DistributionMountains only.

Mostly Appalachian, Newf. to GA and AL; scattered west to the Ozarks of MO and AR.
AbundanceFrequent -- fairly common to common; records for all but 3 Mountain counties.
HabitatStreambanks, wet to moist woodlands and open forests, montane seepage bogs. Prefers shaded wetlands.
PhenologyFlowering and fruiting July-October.
IdentificationWoodland Rush belongs to the J. canadensis group, with hemispherical to rounded heads. Unlike Canada Rush, the seeds have short tails (vs. long). The inflorescence is open and wide-spreading, versus narrow and rather compact in J. brevicaudatus.
Taxonomic CommentsSome authors treat it as J. canadensis var. subcaudatus.

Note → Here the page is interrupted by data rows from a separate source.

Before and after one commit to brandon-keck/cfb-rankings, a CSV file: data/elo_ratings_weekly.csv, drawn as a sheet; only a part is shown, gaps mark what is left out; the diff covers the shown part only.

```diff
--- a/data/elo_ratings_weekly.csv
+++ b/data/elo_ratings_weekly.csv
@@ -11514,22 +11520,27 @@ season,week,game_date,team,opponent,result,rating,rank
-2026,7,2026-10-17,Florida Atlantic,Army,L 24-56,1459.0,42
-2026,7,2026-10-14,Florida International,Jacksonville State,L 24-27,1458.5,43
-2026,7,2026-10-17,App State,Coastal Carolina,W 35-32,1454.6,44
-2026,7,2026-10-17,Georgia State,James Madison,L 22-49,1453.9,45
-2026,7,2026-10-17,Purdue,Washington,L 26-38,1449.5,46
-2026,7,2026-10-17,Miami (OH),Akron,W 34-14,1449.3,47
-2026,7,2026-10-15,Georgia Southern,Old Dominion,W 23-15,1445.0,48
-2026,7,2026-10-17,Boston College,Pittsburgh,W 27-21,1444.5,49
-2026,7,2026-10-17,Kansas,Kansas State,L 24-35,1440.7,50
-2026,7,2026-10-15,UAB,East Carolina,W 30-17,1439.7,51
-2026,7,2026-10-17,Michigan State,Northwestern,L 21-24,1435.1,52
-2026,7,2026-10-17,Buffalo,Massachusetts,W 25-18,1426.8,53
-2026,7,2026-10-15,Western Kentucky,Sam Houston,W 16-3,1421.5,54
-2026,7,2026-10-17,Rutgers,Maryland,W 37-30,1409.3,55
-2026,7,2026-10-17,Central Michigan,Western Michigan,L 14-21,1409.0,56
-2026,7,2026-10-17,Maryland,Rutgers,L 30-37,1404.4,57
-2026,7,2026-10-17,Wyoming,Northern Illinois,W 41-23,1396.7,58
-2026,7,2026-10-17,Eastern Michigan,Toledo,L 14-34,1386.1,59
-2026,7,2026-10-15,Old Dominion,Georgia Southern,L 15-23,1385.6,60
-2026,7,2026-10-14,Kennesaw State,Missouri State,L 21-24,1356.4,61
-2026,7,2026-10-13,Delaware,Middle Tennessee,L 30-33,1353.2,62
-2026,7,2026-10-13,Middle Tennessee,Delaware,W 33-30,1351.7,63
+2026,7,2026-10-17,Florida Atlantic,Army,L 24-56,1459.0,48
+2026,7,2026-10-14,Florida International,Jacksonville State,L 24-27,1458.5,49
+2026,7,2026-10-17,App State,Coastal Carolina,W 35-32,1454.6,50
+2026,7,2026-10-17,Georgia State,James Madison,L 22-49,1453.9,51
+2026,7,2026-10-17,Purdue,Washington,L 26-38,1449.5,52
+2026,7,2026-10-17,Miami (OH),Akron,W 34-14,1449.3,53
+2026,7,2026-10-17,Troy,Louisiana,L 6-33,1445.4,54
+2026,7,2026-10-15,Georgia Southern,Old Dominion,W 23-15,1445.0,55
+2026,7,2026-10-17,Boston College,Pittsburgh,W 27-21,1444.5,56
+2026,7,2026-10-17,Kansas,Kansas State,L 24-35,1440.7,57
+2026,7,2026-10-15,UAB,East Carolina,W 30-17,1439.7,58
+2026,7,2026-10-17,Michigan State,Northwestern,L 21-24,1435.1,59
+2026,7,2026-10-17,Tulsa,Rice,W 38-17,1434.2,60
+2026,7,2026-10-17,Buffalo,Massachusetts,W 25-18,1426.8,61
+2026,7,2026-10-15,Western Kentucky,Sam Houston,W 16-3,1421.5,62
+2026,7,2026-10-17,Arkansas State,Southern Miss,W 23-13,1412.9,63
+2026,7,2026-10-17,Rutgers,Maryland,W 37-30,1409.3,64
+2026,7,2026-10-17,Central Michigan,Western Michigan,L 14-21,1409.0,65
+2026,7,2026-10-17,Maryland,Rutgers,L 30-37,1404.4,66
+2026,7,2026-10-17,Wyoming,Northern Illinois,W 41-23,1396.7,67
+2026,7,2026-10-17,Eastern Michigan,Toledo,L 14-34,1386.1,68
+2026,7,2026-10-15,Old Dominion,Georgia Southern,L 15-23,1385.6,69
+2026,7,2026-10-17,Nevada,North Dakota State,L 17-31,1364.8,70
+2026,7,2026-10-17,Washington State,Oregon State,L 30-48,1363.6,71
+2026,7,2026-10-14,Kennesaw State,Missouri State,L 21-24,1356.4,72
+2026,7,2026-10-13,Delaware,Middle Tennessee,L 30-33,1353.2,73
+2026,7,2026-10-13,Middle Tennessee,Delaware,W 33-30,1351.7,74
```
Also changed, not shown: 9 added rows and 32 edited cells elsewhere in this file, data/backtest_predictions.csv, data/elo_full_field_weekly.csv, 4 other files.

NOTE on Juncus: These "grasslike" or "sedgelike" plants occur in most habitats, especially where moist or wet. They can immediately be told from grasses and sedges by the presence of 6 tepals (petal-like) that surround the fruit. These tepals can be thought of as analogous to sepals and petals of, say, lilies or trilliums. Most species have brown, chestnut, or reddish tepals and dark brown fruits. The flowers occur in few- to many-flowered heads. Leaves are nearly all basal and round in cross-section. Stems are unbranched, except for the inflorescence. Fruits are termed capsules and contain many tiny seeds.
Other Common Name(s)Short-tailed Rush
State RankS2S3 [S3]
Global RankG5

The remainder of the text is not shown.